Charterhouse Street, London EC1, UK
associated engineer
Ove Arup & Partners
Povl Ahm
Ronald Jenkins
date  1961 - 1963
era  Modern  |  category  Building  |  reference  TQ315817
The interior of Smithfield Poultry Market is one of those hidden London gems people always talk about. From the outside, the building has little to make you notice it but inside, the huge clear span concrete shell roof soars gloriously overhead. The technology for this type of construction was developed by Ove Arup and Ronald Jenkins, and they had earlier applied it at the Brynmawr Rubber Factory (1951), now demolished.
The Poultry Market building sits at the western end of the Smithfield market complex, east of Farringdon Road in central London. The section of nineteenth century market building on the site had been destroyed by fire in 1958. The architect for its replacement was T.P. Bennett & Son (Sir Thomas Bennett). Povl Ahm lead the structural engineering team for Ove Arup & Partners.
The concrete shell roof at Smithfield is a much more ambitious than Arup and Jenkins had undertaken at Brynmawr. The single shell here measures 68.6m by 38.1m, more than five times the area of the shells used there, where a group of nine bays in three-by-three formation used shells measuring 25.9m by 18.9m.
The Smithfield dome is described as an elliptical paraboloid. It's supported by pre-stressed edge beams, which was a new approach. It was cast in situ onto precision formwork, and as the reinforcing cables were tensioned to pre-stress the edge beams, the entire shell was lifted clear of the formwork.
The shell is just 75mm across the full area and meets the lower structure at each corner on seemingly impossibly-slender supports, hence the 'floating' impression. Clerestory glazing, similar to that at Brynmawr in curved-top shape set by the geometry of the roof, floods daylight in the market hall. The shell is also dotted with small circular windows across its central area.
The rise of the dome is just 9.1m, representing an advance in concrete shell technology and confirming Arup's and Jenkinsí confidence in their structural analysis. Jenkins was a co-founder of Ove Arup & Partners and a specialist in the mathematics of shell structures.
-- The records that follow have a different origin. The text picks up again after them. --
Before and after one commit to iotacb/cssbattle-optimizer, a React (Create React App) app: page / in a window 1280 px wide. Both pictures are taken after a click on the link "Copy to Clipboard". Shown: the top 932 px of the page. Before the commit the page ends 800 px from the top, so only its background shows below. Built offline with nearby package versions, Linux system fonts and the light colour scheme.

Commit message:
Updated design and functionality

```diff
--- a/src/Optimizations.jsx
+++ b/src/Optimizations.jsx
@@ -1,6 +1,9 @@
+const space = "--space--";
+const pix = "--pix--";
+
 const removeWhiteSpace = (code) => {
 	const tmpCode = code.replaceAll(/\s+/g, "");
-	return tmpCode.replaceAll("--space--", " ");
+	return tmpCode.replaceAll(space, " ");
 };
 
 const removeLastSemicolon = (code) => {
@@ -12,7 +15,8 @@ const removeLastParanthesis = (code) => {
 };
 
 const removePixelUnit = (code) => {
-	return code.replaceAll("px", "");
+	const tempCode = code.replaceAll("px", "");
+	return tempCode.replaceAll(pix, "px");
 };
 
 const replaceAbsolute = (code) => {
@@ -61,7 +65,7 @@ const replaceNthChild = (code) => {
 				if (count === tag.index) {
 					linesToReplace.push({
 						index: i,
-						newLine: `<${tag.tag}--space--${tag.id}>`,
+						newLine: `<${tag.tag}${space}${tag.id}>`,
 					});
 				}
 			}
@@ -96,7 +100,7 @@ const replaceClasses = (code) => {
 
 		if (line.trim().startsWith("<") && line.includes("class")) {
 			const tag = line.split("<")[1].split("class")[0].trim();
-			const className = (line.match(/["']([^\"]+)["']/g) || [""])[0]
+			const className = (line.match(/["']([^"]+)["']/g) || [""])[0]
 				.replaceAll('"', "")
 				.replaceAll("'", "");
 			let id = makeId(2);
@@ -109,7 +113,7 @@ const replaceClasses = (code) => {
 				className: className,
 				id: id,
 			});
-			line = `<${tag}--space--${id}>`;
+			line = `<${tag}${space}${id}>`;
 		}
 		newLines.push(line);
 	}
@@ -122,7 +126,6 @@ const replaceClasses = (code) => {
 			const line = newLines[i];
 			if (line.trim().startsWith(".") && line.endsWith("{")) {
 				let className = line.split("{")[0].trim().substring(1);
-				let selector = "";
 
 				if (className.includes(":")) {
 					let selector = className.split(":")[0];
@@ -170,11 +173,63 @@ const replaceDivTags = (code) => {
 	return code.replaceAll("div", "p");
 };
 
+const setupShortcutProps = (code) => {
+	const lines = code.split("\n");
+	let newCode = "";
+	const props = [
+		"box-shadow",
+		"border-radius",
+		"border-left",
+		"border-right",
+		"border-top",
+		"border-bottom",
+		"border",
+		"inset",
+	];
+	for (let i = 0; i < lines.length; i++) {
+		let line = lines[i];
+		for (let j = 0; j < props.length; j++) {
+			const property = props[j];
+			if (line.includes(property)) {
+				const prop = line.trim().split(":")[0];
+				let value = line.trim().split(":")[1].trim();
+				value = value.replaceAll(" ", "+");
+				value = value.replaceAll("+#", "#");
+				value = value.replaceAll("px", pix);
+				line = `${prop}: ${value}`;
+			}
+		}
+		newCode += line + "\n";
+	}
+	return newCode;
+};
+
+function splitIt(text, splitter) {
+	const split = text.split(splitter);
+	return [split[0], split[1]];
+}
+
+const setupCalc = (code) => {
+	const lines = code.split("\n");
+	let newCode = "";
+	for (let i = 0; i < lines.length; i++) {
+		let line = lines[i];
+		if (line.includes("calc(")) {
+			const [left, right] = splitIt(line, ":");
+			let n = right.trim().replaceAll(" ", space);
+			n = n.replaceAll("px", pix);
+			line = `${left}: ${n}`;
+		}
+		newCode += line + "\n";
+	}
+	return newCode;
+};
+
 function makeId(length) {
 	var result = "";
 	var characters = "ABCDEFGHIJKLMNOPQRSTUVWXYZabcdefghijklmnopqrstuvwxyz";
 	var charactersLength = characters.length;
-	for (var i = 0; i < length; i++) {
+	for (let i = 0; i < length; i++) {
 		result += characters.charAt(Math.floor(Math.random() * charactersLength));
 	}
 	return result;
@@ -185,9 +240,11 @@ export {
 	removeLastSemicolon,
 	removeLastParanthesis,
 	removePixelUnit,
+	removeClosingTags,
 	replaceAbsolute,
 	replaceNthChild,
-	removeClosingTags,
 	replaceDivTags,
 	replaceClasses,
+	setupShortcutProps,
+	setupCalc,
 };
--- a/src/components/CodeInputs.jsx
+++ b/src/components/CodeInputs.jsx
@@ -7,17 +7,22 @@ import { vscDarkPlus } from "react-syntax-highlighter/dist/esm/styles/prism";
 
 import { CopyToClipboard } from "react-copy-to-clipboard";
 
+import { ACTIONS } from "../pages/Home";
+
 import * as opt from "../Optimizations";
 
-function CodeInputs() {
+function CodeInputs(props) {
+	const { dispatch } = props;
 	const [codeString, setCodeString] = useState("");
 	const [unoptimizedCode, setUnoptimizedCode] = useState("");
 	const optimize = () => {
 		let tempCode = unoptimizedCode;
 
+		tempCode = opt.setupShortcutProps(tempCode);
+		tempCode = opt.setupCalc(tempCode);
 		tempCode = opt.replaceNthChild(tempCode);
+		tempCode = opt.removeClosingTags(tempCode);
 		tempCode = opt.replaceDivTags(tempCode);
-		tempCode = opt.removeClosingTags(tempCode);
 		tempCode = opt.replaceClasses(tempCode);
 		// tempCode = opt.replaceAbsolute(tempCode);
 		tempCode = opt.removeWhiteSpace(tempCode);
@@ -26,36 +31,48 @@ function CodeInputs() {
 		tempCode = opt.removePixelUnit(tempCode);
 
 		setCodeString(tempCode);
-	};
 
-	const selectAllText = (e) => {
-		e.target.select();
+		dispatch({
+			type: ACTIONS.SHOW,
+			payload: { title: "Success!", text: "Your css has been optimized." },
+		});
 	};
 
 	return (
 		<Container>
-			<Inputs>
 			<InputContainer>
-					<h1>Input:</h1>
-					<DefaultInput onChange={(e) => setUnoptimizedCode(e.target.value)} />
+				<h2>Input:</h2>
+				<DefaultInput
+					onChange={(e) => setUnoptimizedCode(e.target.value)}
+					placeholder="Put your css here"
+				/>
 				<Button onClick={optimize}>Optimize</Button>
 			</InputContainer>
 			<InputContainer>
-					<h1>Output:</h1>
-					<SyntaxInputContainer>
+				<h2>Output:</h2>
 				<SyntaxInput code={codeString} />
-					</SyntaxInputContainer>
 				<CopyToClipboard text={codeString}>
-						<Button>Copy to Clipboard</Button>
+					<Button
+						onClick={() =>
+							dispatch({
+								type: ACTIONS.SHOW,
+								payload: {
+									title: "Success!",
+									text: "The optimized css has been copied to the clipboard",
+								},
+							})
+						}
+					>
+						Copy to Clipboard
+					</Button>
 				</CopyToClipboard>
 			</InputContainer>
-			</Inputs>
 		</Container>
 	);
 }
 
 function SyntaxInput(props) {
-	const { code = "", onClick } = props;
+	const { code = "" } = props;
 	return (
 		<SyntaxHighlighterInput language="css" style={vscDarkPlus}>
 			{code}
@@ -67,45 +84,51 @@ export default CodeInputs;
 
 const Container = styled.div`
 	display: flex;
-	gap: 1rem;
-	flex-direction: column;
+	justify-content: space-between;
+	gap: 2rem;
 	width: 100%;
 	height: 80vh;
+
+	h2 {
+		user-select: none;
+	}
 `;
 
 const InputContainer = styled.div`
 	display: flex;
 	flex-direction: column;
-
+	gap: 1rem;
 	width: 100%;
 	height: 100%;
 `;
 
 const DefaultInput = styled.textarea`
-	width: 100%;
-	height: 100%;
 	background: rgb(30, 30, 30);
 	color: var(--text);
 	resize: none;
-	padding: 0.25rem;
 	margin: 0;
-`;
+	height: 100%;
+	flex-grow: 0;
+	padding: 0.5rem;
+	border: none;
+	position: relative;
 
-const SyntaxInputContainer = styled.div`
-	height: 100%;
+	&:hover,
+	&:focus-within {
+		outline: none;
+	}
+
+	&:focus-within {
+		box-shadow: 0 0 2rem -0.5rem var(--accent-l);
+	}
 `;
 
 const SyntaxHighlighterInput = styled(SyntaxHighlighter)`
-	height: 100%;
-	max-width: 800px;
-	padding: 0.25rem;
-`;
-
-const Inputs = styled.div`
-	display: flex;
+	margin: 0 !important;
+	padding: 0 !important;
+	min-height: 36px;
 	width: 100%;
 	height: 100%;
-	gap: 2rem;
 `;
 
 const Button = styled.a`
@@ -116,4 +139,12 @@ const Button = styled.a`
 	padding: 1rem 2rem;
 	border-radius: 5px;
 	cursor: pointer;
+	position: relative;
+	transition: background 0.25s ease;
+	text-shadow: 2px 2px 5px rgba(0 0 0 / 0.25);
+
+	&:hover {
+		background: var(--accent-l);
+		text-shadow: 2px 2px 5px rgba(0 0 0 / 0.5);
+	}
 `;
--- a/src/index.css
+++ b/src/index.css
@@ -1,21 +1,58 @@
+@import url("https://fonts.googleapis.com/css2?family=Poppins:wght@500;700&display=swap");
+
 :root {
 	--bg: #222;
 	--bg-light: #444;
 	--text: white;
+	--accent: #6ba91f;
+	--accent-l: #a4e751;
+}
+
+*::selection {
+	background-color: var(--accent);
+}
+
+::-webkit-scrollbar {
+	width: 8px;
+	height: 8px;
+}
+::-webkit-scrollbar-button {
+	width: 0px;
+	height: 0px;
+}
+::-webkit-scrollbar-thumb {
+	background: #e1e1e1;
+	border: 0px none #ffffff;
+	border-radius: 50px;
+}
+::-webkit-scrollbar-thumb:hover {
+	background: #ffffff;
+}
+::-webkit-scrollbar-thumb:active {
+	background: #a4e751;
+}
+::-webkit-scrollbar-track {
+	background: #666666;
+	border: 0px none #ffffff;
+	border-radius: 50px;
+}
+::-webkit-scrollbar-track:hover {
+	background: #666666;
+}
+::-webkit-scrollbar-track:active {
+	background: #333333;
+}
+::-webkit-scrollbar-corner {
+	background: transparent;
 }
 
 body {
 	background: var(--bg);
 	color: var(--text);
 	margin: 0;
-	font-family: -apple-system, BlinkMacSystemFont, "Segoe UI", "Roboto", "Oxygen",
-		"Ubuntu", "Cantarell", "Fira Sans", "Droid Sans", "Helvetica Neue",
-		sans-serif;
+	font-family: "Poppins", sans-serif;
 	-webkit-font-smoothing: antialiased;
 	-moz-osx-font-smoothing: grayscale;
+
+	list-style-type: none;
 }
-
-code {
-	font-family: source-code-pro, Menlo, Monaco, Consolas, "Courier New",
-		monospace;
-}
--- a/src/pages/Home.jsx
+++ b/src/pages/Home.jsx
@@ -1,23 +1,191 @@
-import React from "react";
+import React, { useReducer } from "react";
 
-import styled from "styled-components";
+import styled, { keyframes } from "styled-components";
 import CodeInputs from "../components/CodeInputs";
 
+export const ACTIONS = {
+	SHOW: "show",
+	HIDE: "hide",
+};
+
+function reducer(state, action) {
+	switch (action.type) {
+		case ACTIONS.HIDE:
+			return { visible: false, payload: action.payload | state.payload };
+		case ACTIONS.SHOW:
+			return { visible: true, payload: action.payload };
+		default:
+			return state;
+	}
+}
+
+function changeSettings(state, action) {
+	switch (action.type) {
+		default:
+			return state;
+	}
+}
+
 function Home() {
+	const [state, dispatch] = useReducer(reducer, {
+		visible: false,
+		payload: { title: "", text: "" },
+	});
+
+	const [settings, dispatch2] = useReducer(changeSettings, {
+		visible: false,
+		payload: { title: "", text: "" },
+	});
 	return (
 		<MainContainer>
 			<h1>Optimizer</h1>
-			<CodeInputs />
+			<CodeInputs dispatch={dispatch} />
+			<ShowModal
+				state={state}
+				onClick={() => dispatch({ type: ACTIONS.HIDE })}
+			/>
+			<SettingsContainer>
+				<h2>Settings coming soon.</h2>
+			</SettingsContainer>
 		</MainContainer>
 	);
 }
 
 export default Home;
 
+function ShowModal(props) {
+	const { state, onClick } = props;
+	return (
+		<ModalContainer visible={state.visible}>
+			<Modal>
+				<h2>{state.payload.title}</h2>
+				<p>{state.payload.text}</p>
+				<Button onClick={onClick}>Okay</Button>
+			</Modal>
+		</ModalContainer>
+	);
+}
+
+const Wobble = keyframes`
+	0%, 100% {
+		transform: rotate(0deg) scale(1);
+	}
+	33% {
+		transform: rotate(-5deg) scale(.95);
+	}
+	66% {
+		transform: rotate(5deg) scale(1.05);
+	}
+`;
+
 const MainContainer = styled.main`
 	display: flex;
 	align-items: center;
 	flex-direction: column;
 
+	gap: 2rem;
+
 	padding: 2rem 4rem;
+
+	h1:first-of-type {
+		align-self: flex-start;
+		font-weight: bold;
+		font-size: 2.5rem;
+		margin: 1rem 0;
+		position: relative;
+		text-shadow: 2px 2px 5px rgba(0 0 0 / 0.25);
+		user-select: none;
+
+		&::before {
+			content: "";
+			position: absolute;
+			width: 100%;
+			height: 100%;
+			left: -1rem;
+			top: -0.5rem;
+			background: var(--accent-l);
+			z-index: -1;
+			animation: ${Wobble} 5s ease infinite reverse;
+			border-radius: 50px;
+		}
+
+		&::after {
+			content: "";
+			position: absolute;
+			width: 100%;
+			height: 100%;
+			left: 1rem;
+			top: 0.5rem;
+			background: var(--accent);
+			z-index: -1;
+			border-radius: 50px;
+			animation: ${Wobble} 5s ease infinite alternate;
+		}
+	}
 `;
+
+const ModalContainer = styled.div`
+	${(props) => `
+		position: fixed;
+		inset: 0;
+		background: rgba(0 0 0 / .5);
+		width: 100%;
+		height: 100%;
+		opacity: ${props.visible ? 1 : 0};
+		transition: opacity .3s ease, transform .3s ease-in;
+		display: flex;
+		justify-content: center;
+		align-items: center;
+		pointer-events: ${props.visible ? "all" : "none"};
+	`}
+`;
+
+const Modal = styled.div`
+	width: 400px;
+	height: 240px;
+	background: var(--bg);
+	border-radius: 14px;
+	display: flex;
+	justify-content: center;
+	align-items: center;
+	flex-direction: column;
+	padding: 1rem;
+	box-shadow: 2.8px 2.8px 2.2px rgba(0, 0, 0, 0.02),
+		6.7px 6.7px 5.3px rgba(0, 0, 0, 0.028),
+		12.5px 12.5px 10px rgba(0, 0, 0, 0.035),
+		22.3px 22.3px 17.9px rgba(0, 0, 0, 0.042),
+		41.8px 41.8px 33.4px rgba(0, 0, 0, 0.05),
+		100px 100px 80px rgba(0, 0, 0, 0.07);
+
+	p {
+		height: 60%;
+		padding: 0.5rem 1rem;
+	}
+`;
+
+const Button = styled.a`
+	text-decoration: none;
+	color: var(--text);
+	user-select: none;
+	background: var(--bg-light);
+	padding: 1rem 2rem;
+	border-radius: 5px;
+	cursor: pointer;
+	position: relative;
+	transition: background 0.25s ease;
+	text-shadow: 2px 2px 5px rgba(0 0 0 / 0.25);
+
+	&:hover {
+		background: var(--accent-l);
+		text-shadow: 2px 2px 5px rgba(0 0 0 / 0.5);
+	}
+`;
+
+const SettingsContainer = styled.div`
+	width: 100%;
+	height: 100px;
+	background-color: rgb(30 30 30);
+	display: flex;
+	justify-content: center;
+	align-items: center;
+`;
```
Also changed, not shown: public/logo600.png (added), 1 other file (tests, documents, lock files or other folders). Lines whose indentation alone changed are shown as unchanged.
The calculations were put to the test before construction by the assessment of a 1/12th scale model.
This display of pre-stressed concrete mastery is typical of the 1960s, when 'everything was possible' and there was a real sense of optimism, adventure and derring-do in architecture and engineering. In concrete shell construction, the particular combination of knowhow, ambition and expertise has rarely been seen since. A comparison can be made with Owen Williamsí BOAC Maintenance Headquarters at Heathrow.
At Smithfield, the Poultry Market structure was intended to be replicated across the whole site, replacing the old complex entirely. In the event, only this one shell was constucted.
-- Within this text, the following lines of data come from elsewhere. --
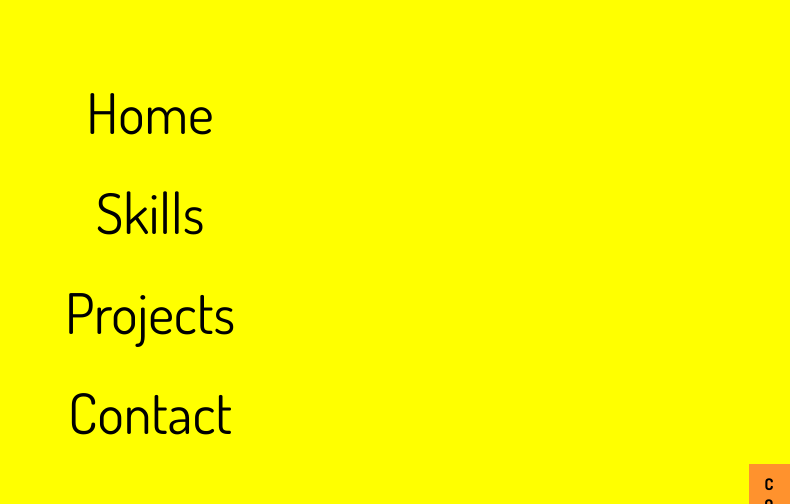
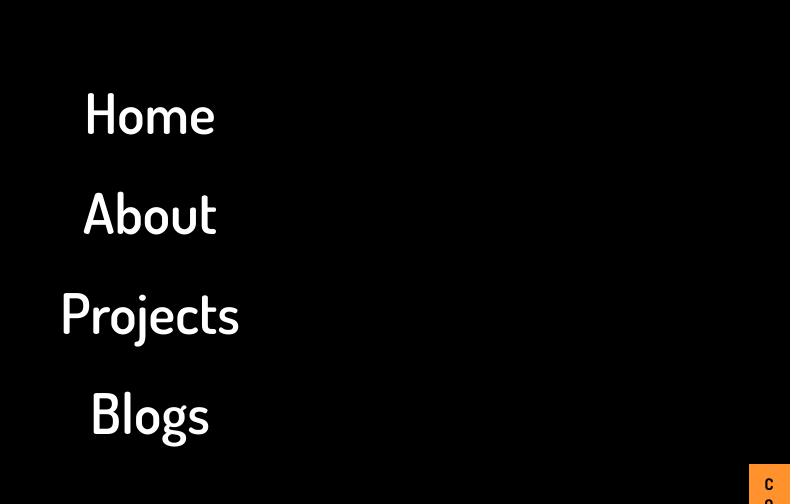
Before and after one commit to trnwrckd/portfolio, a React (Create React App) app: page / in a window 1280 px wide. Shown: the part 170-674 px from the top of the page, without its empty margins (490-1280 px from the left). Built offline with nearby package versions, Linux system fonts and the light colour scheme.

Commit message:
everything except multiple images

```diff
--- a/src/Components/Pages/Home/About/About.js
+++ b/src/Components/Pages/Home/About/About.js
@@ -1,12 +1,13 @@
 import React from 'react';
 import './About.css';
+import skills from './skills.png';
 
 import { FontAwesomeIcon } from '@fortawesome/react-fontawesome';
 import { faGithub, faLinkedin } from '@fortawesome/free-brands-svg-icons';
 
 const About = () => {
     return (
-        <div className="about">
+        <div className="about" id="about">
                 <h1 className="section-heading">About Me</h1>
             <div className="container  pb-5">
                 <div className="row row-cols-1 row-cols-md-2 g-3 d-flex align-items-center">
@@ -25,7 +26,7 @@ const About = () => {
                         </div>
                     </div>
                     <div className="skills">
-                        <img className="img-fluid" width="450px" src="https://trnwrckd.github.io/ph-simplePortfolio/images/skillSet.png" alt="" />
+                        <img className="img-fluid" width="450px" src={skills} alt="" />
                     </div>
                 </div>
             </div>
--- a/src/Components/Pages/Home/Contact/Contact.js
+++ b/src/Components/Pages/Home/Contact/Contact.js
@@ -10,12 +10,9 @@ const Contact = () => {
     const { register, handleSubmit, formState: { errors ,reset } } = useForm();
     const form = useRef();
 
-    console.log(apiKey.serviceID)
-
     const onSubmit = (data) => {
-        emailJS.sendForm('service_1g9q71j', 'template_ynd0nbo', form.current, 'user_wOget9jbIkVTkHWivXVUv')
+        emailJS.sendForm(apiKey.serviceID, apiKey.templateID, form.current, apiKey.userID)
             .then(res => {
-                console.log(res.text);
                 reset();
             })
             .catch(error => console.log(error.text));
--- a/src/Components/Pages/Home/Home/Home.js
+++ b/src/Components/Pages/Home/Home/Home.js
@@ -9,7 +9,7 @@ import './Home.css';
 
 const Home = () => {
     return (
-        <div>
+        <div id="home">
             <Header/>
             <Banner />
             <About/>
--- a/src/Components/Pages/Home/Projects/Project/Project.js
+++ b/src/Components/Pages/Home/Projects/Project/Project.js
@@ -12,6 +12,7 @@ const Project = (props) => {
         const redirectURL = `/${id}`;
         navigate(redirectURL);
     }
+
 
     return (
         <div className="col">
--- a/src/Components/Pages/Home/Projects/Projects/Projects.js
+++ b/src/Components/Pages/Home/Projects/Projects/Projects.js
@@ -14,7 +14,7 @@ const Projects = () => {
     },[])
 
     return (
-        <div className="projects">
+        <div className="projects" id="projects">
             <h1 className="section-heading">Projects</h1>
             <div data-aos="fade-left" className=" container projects-container">
                 <div className= "row row-cols-1 row-cols-md-2 row-cols-lg-3 g-5">
--- a/src/Components/Shared/Header/Header.js
+++ b/src/Components/Shared/Header/Header.js
@@ -4,10 +4,12 @@ import { FontAwesomeIcon } from '@fortawesome/react-fontawesome'
 import { faBars } from '@fortawesome/free-solid-svg-icons'
 import { BaseModal, ModalCloseTarget } from 'react-spring-modal';
 import SideBar from '../SideBar/SideBar';
+import { useNavigate } from 'react-router';
 
 const Header = () => {
 
     const [displaySideBar, setdisplaySideBar] = useState(false);
+    const navigate = useNavigate();
 
     const toggleSideNav = () => {
         setdisplaySideBar(!displaySideBar);
@@ -18,6 +20,17 @@ const Header = () => {
         top: '0px',
         width: '80%'
     };
+
+    const scrollToHash = (hash) => {
+        setdisplaySideBar(false);
+        if ( hash === 'blogs') {
+            const redirectURL = `/${hash}`;
+            navigate(redirectURL);
+        } else {
+            const hashLoc = document.getElementById(hash);
+            hashLoc.scrollIntoView();
+        }
+    }
 
     return (
         <div className="header">
@@ -33,7 +46,7 @@ const Header = () => {
                 }}
                 contentProps={{ style: staticModalStyles }}
             >
-                <SideBar />
+                <SideBar scrollToHash={scrollToHash} />
                 <ModalCloseTarget>
                     <div className="w-100 d-flex justify-content-end">
                         <button className="btn-close-modal d-block">╳</button>
--- a/src/Components/Shared/SideBar/SideBar.css
+++ b/src/Components/Shared/SideBar/SideBar.css
@@ -6,12 +6,18 @@
     left: -100%;
     left: 0;
     height: 110vh;
-    color: black;
+    color: white;
     font-size: 3.5rem;
+    font-weight: 600;
     display: flex;
     flex-direction: column;
     align-items: center;
     justify-content: center;
-    background-color: yellow;
+    background-color: black;
     transition: all .5s;
 }
+
+.sideBar>p:hover{
+    color: #ff922d;
+    cursor: pointer;
+}
--- a/src/Components/Shared/SideBar/SideBar.js
+++ b/src/Components/Shared/SideBar/SideBar.js
@@ -1,13 +1,15 @@
 import React from 'react';
 import './SideBar.css';
 
-const SideBar = () => {
+const SideBar = (props) => {
+
+    const { scrollToHash } = props;
     return (
         <div className="sideBar">
-            <p>Home</p>
-            <p>Skills</p>
-            <p>Projects</p>
-            <p>Contact</p>
+            <p onClick={()=>{scrollToHash("home")}}>Home</p>
+            <p onClick={()=>{scrollToHash("about")}}>About</p>
+            <p onClick={()=>{scrollToHash("projects")}}>Projects</p>
+            <p onClick={()=>{scrollToHash("blogs")}}>Blogs</p>
         </div>
     );
 };
```
Also changed, not shown: src/Components/Pages/Home/About/skills.png (added), 1 other file (tests, documents, lock files or other folders).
Supervising engineer: Povl Ahm
Architect: T.P. Bennett & Son
Research: ND
bibliography
www.c20society.org.uk
"Design for the Dome Shell Roof for Smithfield Poultry Market"
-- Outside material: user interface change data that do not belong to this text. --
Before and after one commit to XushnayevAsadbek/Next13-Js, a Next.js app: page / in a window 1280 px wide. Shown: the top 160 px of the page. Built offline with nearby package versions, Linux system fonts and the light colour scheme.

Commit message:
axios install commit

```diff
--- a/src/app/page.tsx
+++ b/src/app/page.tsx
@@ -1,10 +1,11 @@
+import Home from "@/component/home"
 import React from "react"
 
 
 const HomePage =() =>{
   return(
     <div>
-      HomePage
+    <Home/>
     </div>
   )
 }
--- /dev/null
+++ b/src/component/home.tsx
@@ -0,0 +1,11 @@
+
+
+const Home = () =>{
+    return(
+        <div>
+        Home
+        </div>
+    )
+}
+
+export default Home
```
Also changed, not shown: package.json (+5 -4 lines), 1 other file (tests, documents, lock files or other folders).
by Povl Ahm and Edwin John Perry
Proceedings of the Institution of Civil Engineers, Vol. 30, Issue 1
Location

Smithfield Poultry Market